When asked what happened to the tall claims that Meghalaya is capable of generating 3000 MW of power – a claim repeatedly made for the past 30 years, the official said, “These are long-term decisions that the State should have taken much earlier. Until the early 90’s we were a power surplus State but unregulated growth of industries has led to high power consumption without much benefit to the State.”
The corporatisation of MeECL came in after the New Electricity Act made it mandatory in 2007. But this only means that the Corporation was bifurcated into three separate units for generation, transmission and distribution.
A senior technician of the MeECL said, “The manner in which MeECL is managed continues to be highly bureaucratic with the Chief Secretary as Chairman. MeECL needs a full time CEO who is both a management and financial expert, not a bureaucrat. This only shows that the State Government is unwilling to let go and to continue to control the Corporation.”
The senior government official also added that Meghalaya’s population has grown and so too the demand for consumption. When asked if it is not the brief of the Government to anticipate such growth, he said that the Leshka Project was the answer to that demand.
“Unfortunately Leshka is mired in corruption and inefficiency. Its gestation period is far too long and the cost escalation so heavy that it would make Meghalaya break the record for being the State where power production is the costliest ever,” quipped the official.
Other senior technicians and government officials said MeECL is a dead horse. It is useless flogging it. With this sort of statement coming from those in charge of power generation, transmission and distribution, Meghalaya is entering a very dark phase indeed.
Meanwhile a number of consumers spoken to said the power tariff should have been hiked incrementally over the years but successive governments did not have the political nerve to do so. “Now we have reached a critical point as far as power  (Contd on P-10)

MeECL reaches critical…
(Contd from P-1) availability is concerned and the Government has no answer except to express its helplessness”, an irate consumer said.
Others have questioned the series of power deals signed by the present Chief Minister Mukul Sangma in 2007 before the Assembly elections and asked what happened to those deals.
Indeed these are questions that some citizen’s body should be putting to those who should be having the answers.
What has put the residents of Shillong in a bigger trouble is that they have not been intimated about the load shedding schedules in different localities, with power cuts occurring at any time of the day.
Right now the MeECL on an average is supplying 160 MW, but the total demand throughout the State is much higher.
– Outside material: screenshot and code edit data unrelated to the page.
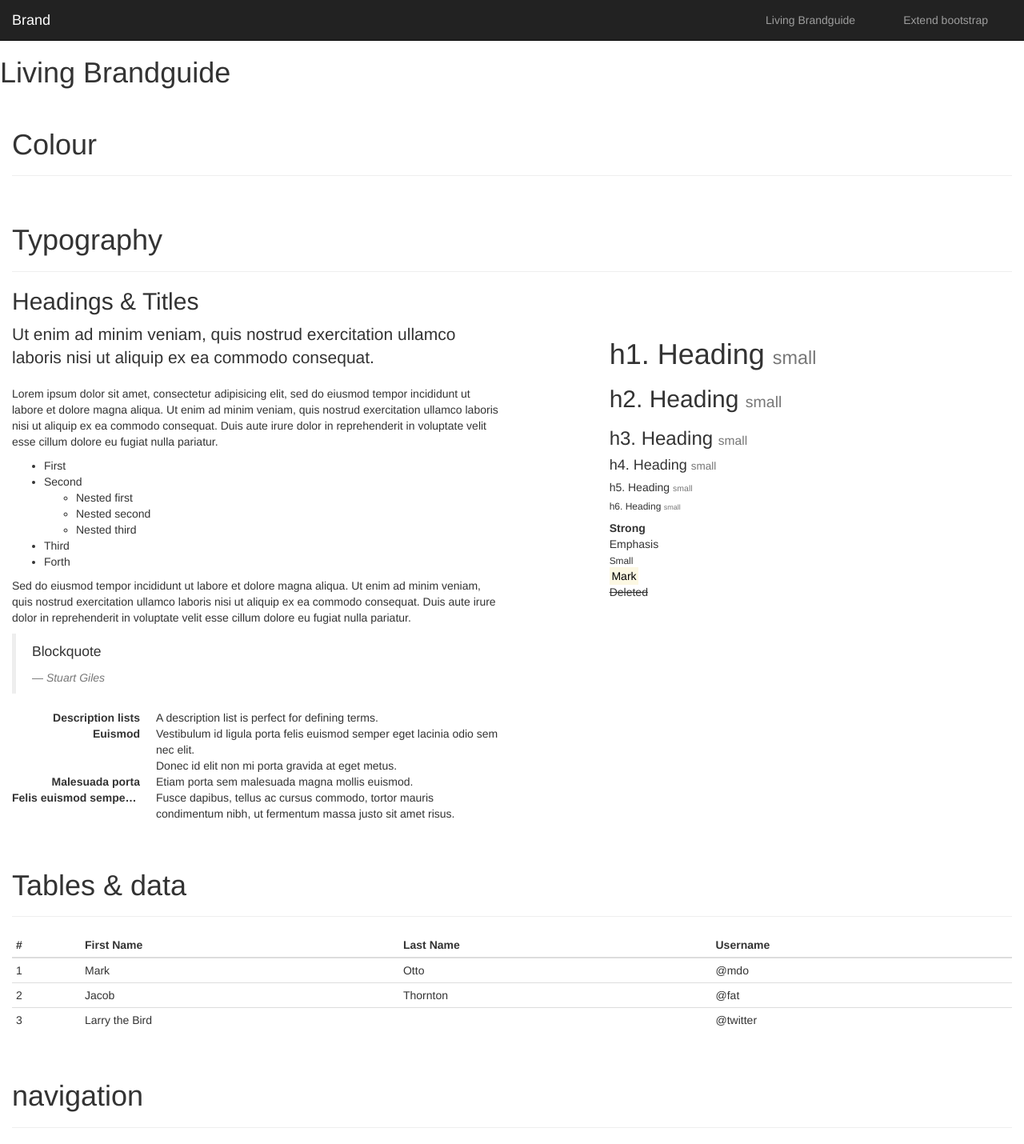
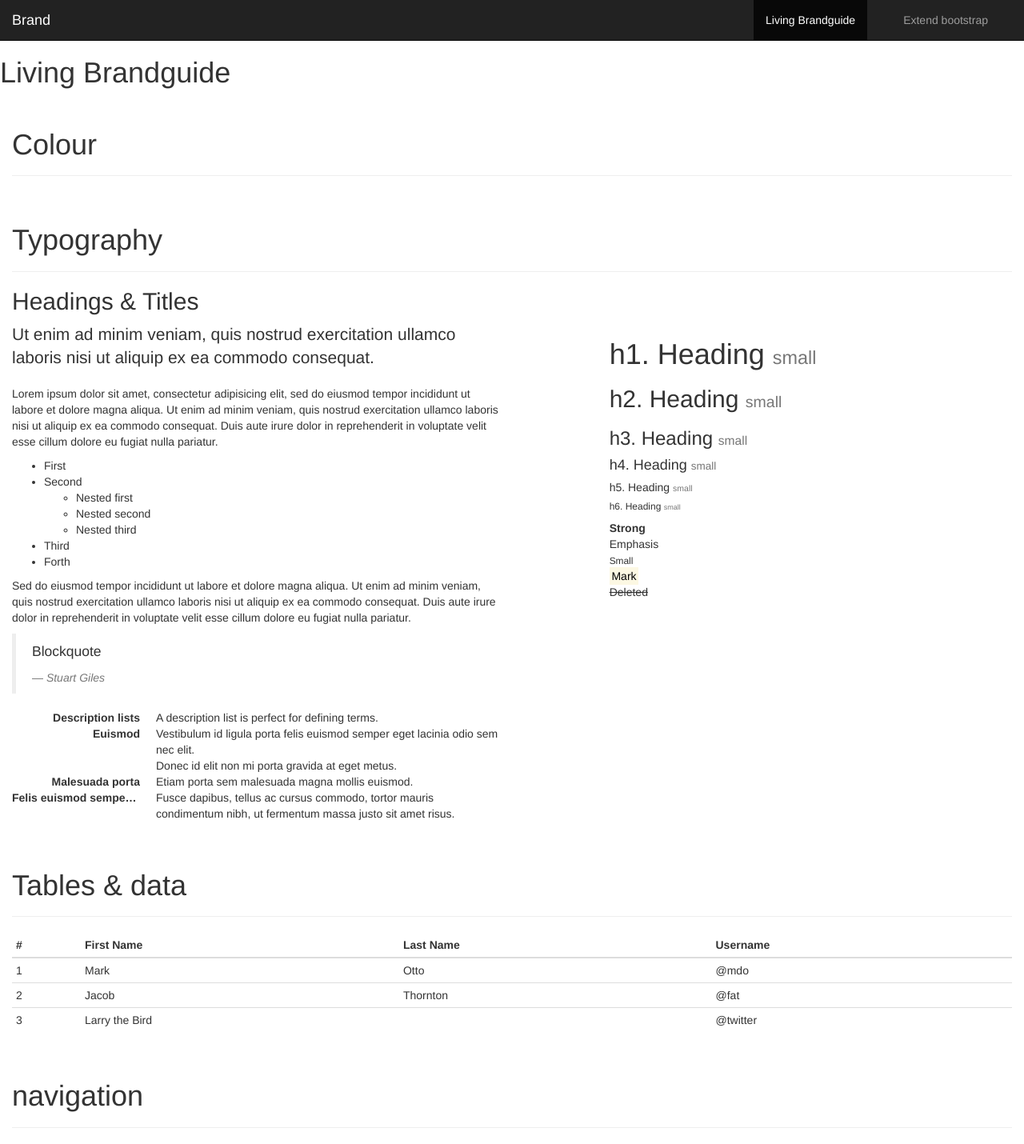
Before and after one commit to oakcreative/bootstrap-extras, a Jekyll site: the page built from brandguide.html, in a window 1280 px wide. Shown: the whole page at 80% size. Built offline with Jekyll 4.4.1, drawn with Linux system fonts in a browser that asks for light colours; Markdown is read by kramdown in place of the engine named in the settings.

Commit message:
Navbar list item active

```diff
--- a/_includes/nav.html
+++ b/_includes/nav.html
@@ -6,8 +6,8 @@
     </div>
     <ul class="nav navbar-nav navbar-right">
         {% for p in site.pages %}
-        <li>
-        	<a {% if p.url == page.url %}class="active"{% endif %} href="{{ site.baseurl }}{{ p.url }}">{{ p.title }}</a>
+        <li {% if p.url == page.url %}class="active"{% endif %}>
+        	<a href="{{ site.baseurl }}{{ p.url }}">{{ p.title }}</a>
         </li>
         {% endfor %}
     </ul>
```
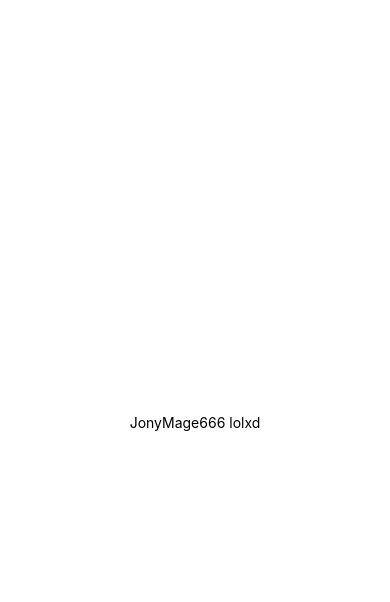
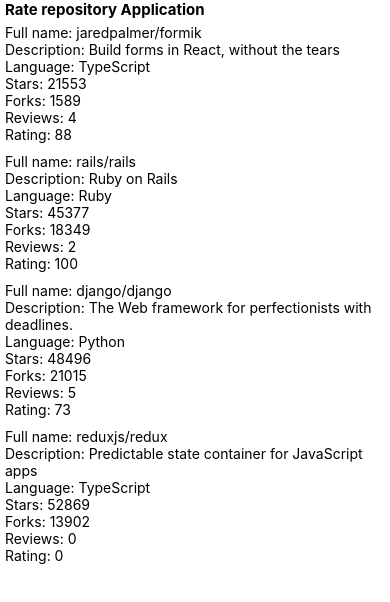
Before and after one commit to einoob/fsopen2020_react_native, a React Native app in the folder rate-repository-app/: screen / in a window 390 px wide. Shown: the top 602 px of the page. Built offline with nearby package versions, Linux system fonts and the light colour scheme.

Commit message:
10.3. yay

```diff
--- a/rate-repository-app/App.js
+++ b/rate-repository-app/App.js
@@ -1,21 +1,9 @@
-import { StatusBar } from 'expo-status-bar';
 import React from 'react';
-import { StyleSheet, Text, View } from 'react-native';
 
-export default function App() {
-  return (
-    <View style={styles.container}>
-      <Text>JonyMage666 lolxd</Text>
-      <StatusBar style="auto" />
-    </View>
-  );
-}
+import Main from './src/components/Main'
 
-const styles = StyleSheet.create({
-  container: {
-    flex: 1,
-    backgroundColor: '#fff',
-    alignItems: 'center',
-    justifyContent: 'center',
-  },
-});
+const App = () => {
+  return <Main />;
+};
+
+export default App;
--- /dev/null
+++ b/rate-repository-app/src/components/Main.jsx
@@ -0,0 +1,31 @@
+import React from 'react';
+import Constants from 'expo-constants';
+import {Text, StyleSheet, View} from 'react-native';
+
+import RepositoryList from './RepositoryList';
+
+const styles = StyleSheet.create({
+    container: {
+        marginTop: Constants.statusBarHeight,
+        flexGrow: 1,
+        flexShrink: 1,
+        marginLeft: 5,
+    },
+
+    header: {
+        fontSize: 15,
+        fontWeight: 'bold',
+        marginBottom: 5,
+    },
+});
+
+const Main = () => {
+    return (
+        <View style={styles.container}>
+            <Text style={styles.header}>Rate repository Application</Text>
+            <RepositoryList/>
+        </View>
+    );
+};
+
+export default Main;
--- /dev/null
+++ b/rate-repository-app/src/components/RepositoryItem.jsx
@@ -0,0 +1,20 @@
+import React from 'react';
+import {Text, View} from 'react-native';
+
+const RepositoryItem = ({props}) => {
+    return (
+        <View>
+            <Text>
+                Full name: {props.fullName}{"\n"}
+                Description: {props.description}{"\n"}
+                Language: {props.language}{"\n"}
+                Stars: {props.stargazersCount}{"\n"}
+                Forks: {props.forksCount}{"\n"}
+                Reviews: {props.reviewCount}{"\n"}
+                Rating: {props.ratingAverage}
+            </Text>
+        </View>
+    );
+};
+
+export default RepositoryItem;
--- /dev/null
+++ b/rate-repository-app/src/components/RepositoryList.jsx
@@ -0,0 +1,79 @@
+import React from 'react';
+import { FlatList, View, StyleSheet } from 'react-native';
+import RepositoryItem from './RepositoryItem';
+
+const styles = StyleSheet.create({
+  separator: {
+    height: 10,
+  },
+});
+
+const repositories = [
+  {
+    id: 'jaredpalmer.formik',
+    fullName: 'jaredpalmer/formik',
+    description: 'Build forms in React, without the tears',
+    language: 'TypeScript',
+    forksCount: 1589,
+    stargazersCount: 21553,
+    ratingAverage: 88,
+    reviewCount: 4,
+    ownerAvatarUrl: 'https://avatars2.githubusercontent.com/u/4060187?v=4',
+  },
+  {
+    id: 'rails.rails',
+    fullName: 'rails/rails',
+    description: 'Ruby on Rails',
+    language: 'Ruby',
+    forksCount: 18349,
+    stargazersCount: 45377,
+    ratingAverage: 100,
+    reviewCount: 2,
+    ownerAvatarUrl: 'https://avatars1.githubusercontent.com/u/4223?v=4',
+  },
+  {
+    id: 'django.django',
+    fullName: 'django/django',
+    description: 'The Web framework for perfectionists with deadlines.',
+    language: 'Python',
+    forksCount: 21015,
+    stargazersCount: 48496,
+    ratingAverage: 73,
+    reviewCount: 5,
+    ownerAvatarUrl: 'https://avatars2.githubusercontent.com/u/27804?v=4',
+  },
+  {
+    id: 'reduxjs.redux',
+    fullName: 'reduxjs/redux',
+    description: 'Predictable state container for JavaScript apps',
+    language: 'TypeScript',
+    forksCount: 13902,
+    stargazersCount: 52869,
+    ratingAverage: 0,
+    reviewCount: 0,
+    ownerAvatarUrl: 'https://avatars3.githubusercontent.com/u/13142323?v=4',
+  },
+];
+
+const ItemSeparator = () => <View style={styles.separator} />;
+
+const renderItem = ({ item }) => {
+    return (
+    <RepositoryItem props={item}/>
+    );
+};
+
+const RepositoryList = () => {
+  return (
+    <FlatList
+      data={repositories}
+      ItemSeparatorComponent={ItemSeparator}
+      keyExtractor={item => item.id}
+      renderItem={({ item }) => (
+          <RepositoryItem props={item}/>
+      )}
+    />
+  );
+};
+
+export default RepositoryList;
```
Also changed, not shown: rate-repository-app/package.json (+6 -2 lines), 2 other files (tests, documents, lock files or other folders).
The MeECL on its own produces around 24 MW while the State is getting around 135 MW of power from other states via inter-state grids.
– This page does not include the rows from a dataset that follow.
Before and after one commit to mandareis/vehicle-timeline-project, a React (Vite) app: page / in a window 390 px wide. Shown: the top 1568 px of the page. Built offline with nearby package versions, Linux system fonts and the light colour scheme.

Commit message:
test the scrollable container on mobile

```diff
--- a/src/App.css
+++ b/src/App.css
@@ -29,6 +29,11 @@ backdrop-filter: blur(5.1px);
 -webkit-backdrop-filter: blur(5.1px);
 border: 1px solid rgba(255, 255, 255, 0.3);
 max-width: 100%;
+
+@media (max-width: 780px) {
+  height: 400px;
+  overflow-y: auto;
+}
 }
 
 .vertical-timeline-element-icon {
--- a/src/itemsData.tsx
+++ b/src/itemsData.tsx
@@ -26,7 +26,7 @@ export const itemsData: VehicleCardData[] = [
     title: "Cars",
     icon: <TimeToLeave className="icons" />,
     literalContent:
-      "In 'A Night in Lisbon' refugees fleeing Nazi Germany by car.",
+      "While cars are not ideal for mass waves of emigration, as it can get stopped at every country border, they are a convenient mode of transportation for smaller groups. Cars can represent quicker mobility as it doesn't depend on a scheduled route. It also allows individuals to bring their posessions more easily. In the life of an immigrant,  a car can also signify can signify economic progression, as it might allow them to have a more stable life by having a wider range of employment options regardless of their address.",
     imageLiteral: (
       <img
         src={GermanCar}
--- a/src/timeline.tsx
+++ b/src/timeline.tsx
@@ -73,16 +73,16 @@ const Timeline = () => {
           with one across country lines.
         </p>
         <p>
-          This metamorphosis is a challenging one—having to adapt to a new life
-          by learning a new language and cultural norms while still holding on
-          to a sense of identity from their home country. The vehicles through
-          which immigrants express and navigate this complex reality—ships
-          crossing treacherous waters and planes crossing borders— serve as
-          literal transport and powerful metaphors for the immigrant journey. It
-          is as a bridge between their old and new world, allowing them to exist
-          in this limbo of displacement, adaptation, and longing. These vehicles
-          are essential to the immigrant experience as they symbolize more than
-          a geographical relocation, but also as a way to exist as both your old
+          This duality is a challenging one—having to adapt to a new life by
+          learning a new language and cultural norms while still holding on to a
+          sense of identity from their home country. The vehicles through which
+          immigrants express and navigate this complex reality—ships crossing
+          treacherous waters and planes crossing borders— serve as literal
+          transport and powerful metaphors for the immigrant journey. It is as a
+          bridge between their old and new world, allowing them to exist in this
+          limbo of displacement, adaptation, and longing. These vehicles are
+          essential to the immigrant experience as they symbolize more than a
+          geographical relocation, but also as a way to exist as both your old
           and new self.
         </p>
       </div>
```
MeECL had been compelled to resort to load shedding due to acute shortage of power and the rapid depletion of water at the hydro electric reservoirs of the State due to less rain, an official of MeECL admitted.
The extension of the load shedding period is set to cause miseries for people in this hot and humid weather which is being witnessed in Shillong. There has been a spurt in theft cases in the city as criminals are indulging in theft by taking advantage of the load shedding during night hours.
An official of the MeECL, on Wednesday, admitted that the Corporation has no option other than resorting to additional load shedding as all the reservoirs have either dried up or are on the verge of drying up.
The much-hyped Myntdu Leshka Hydro Power project is currently producing around 6 MW of power on an average as there is no water in the catchment.
MeECL engineer Elias Lyngdoh said that the MeECL is collecting water for few days to produce atleast some amount of power every day from the project.
The Umiam reservoir is also producing around 7 MW on an average, he said.
What has further aggravated the situation is that MeECL is not even in a position to purchase additional power from private grids as the Corporation has a whopping Rs. 473 crore unpaid power dues.
As on February 28 this year the pending dues of MeECL was Rs 473.85 crore and the dues against power purchase from NEEPCO was the highest – Rs. 363.64 crore. The approximate monthly power bill against power purchase is about Rs. 34.73 crore.